This script is brought to the screen by Edward McGown a mostly non-fiction director. His nature documentary eye shows in how he shoots the mountains in which the five men go on a hike. Here he crafts a movie that looks beautiful and is suspenseful once the creepy figure of the Hunter shows up. He also brings his actors together in a way that works, whether they are having fun or fighting.
The cast of Bachelor Games is good with a couple of very strong performances. Jack Gordon as the groom to be, Henry, brings many layers to his character that starts off happy and then shows conflict and worry. His character has possibly the most to lose and the most to learn in the bad situation they find themselves in. As Henry’s best man/friend Leon, Charlie Bewley brings layers of slightly off, slightly creepy, womanizing, party boy with no regrets over anything he’s done. That is until he starts fearing for his life and reconsidering what is important in life. Both of their characters have interesting arcs and their performances go with that.
The rest of the cast does well too, Jake Doolan does a convincing drug-addicted bro as Terrence, Mike Noble shows sensitivity as Roy, and Obi Abili brings us an attempting-to-be happy army man with potential PTSD. However, viewers should not be fooled by these performances as almost nothing is as it appears here. The film works as a drama and as a mystery/thriller, it even works as a horror film as it has a lot of elements of the genre in it. The Hunter figure is creepy and adds a chilling element while its design is beautiful. The film has some blood but no real gore to speak of. The blood looks really good and real, even in bright light. They do not shy away from it or hide it in darkness, the violence leads to blood as it should and is clearly shown.

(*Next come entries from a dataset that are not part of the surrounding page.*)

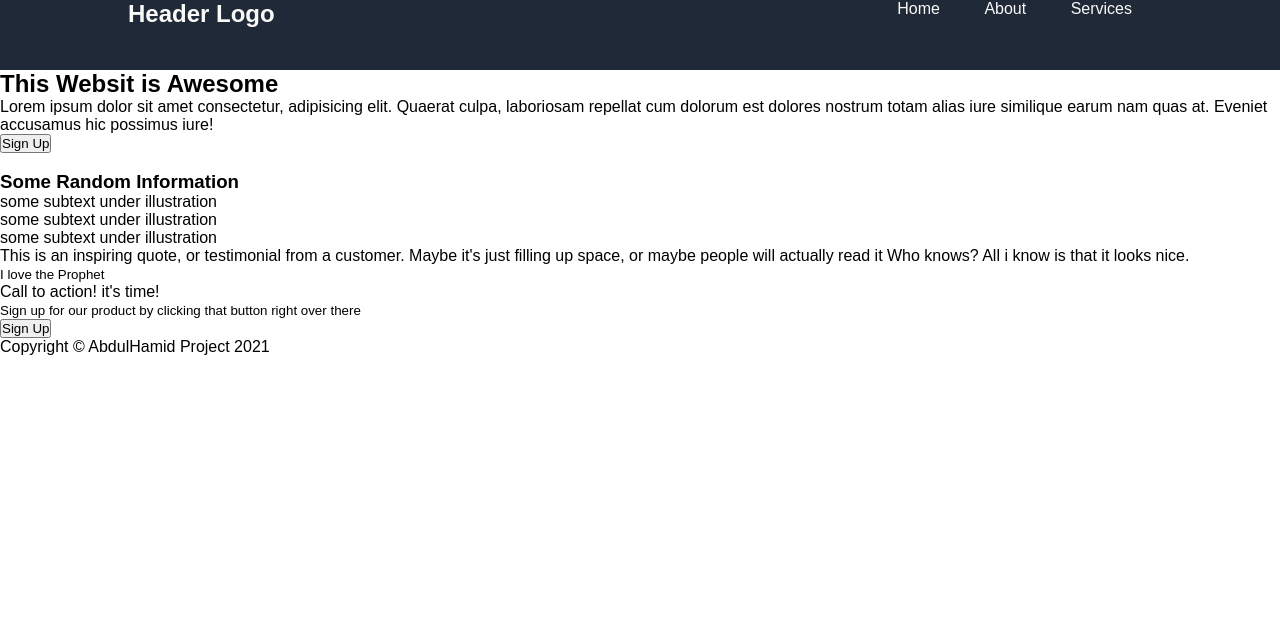
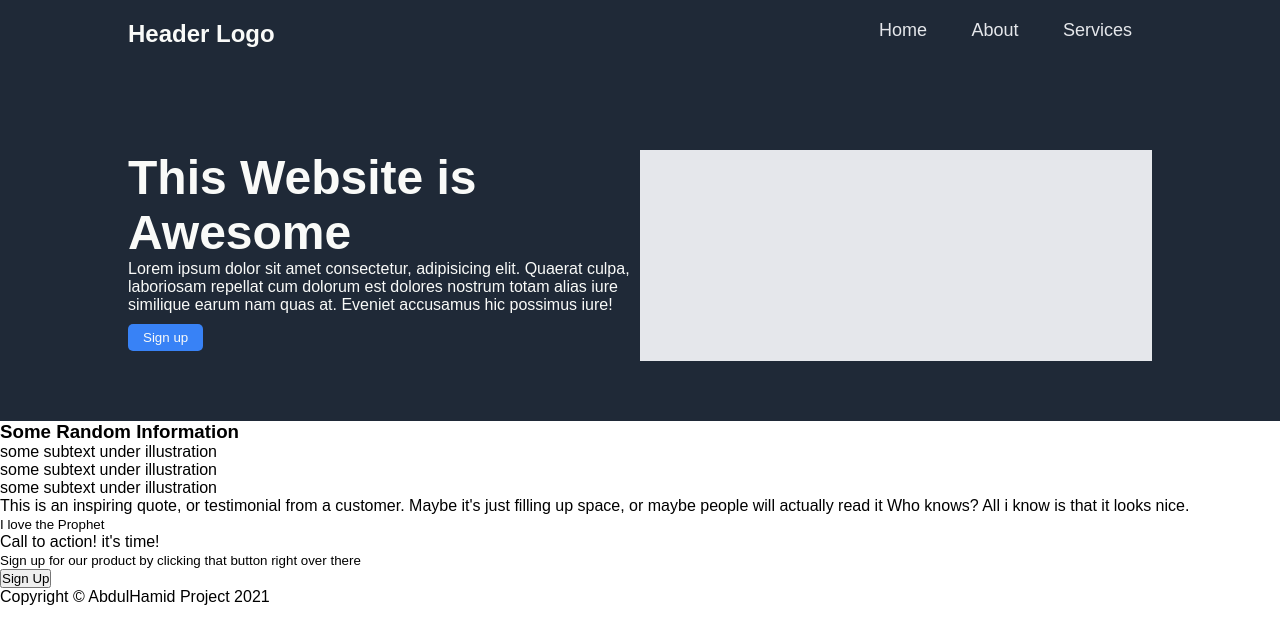
Before and after one commit to abdulhamiid/levelup, a plain HTML site: page index.html in a window 1280 px wide. Drawn offline with Linux system fonts and the light colour scheme.

Commit message:
style section-1 and nav

```diff
--- a/index.css
+++ b/index.css
@@ -6,6 +6,7 @@ body{
     font-family: Arial, Helvetica, sans-serif;
 }
 .container{
+    padding-top:20px;
     margin: auto;
     width: 80%;
 }
@@ -30,6 +31,31 @@ li{
     padding: 20px;
 }
 a{
+    font-size: 18px;
     text-decoration: none;
+    color: #E5E7EB;
+}
+.cols{
+    padding: 60px 0;
+    display: grid;
+    grid-template-columns: repeat(2, 1fr);
+}
+.cols-img{
+    background-color: #E5E7EB;
+}
+.section-1{
+    color: #f9fAf8;
+    background-color: #1f2937;
+}
+.btn-1{
+    background-color: #3882f6;
+    border: none;
+    border-radius: 5px;
+    padding: 6px 15px;
+    margin: 10px 0;
     color: #f9fAf8;
 }
+h1{
+    font-size: 48px;
+    font-weight: bolder;
+}
--- a/index.html
+++ b/index.html
@@ -19,13 +19,17 @@
         </div>
     </nav>
         <section class="section-1">
-            <div>
-                <h1>This Websit is Awesome</h1>
-                <p>Lorem ipsum dolor sit amet consectetur, adipisicing elit. Quaerat culpa, laboriosam repellat cum dolorum est dolores nostrum totam alias iure similique earum nam quas at. Eveniet accusamus hic possimus iure!</p>
-                <button>Sign Up</button>
-            </div>
-            <div>
-                <img src="" alt="">
+            <div class="container sec-1">
+                <div class="cols">
+                    <div>
+                        <h1>This Website is Awesome</h1>
+                        <p>Lorem ipsum dolor sit amet consectetur, adipisicing elit. Quaerat culpa, laboriosam repellat cum dolorum est dolores nostrum totam alias iure similique earum nam quas at. Eveniet accusamus hic possimus iure!</p>
+                        <button class="btn-1">Sign up</button>
+                    </div>
+                    <div class="cols-img">
+                        <img src="" alt="">
+                    </div>
+                </div>
             </div>
         </section>
         <section class="section-2">
```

Also worth noting for this film is the cinematography by Lucio Bonelli who brings extensive film experience to director Edward McGown’s documentary experience to get the film to look beautiful and creates an almost dreamlike feel to the images, particularly when in the mountains. Some of the images are a bit on the over-exposed side, but it works with the settings and with the mysterious circumstances, bringing more to them and showing that creepy and mystical creatures can be just as effective in bright daylight.
While Bachelor Games is not the scariest film, it’s well-crafted and entertaining. The story has a twist but it’s early enough to not be annoying or film destroying, it actually adds to the film. The performances are good to very good; the writing brings a potentially very basic story into a more interesting one. The film is shot beautifully and makes you want to travel even with the risks shown. The whole of the film is good and worth a watch for sure.
Bachelor Games is now on VOD.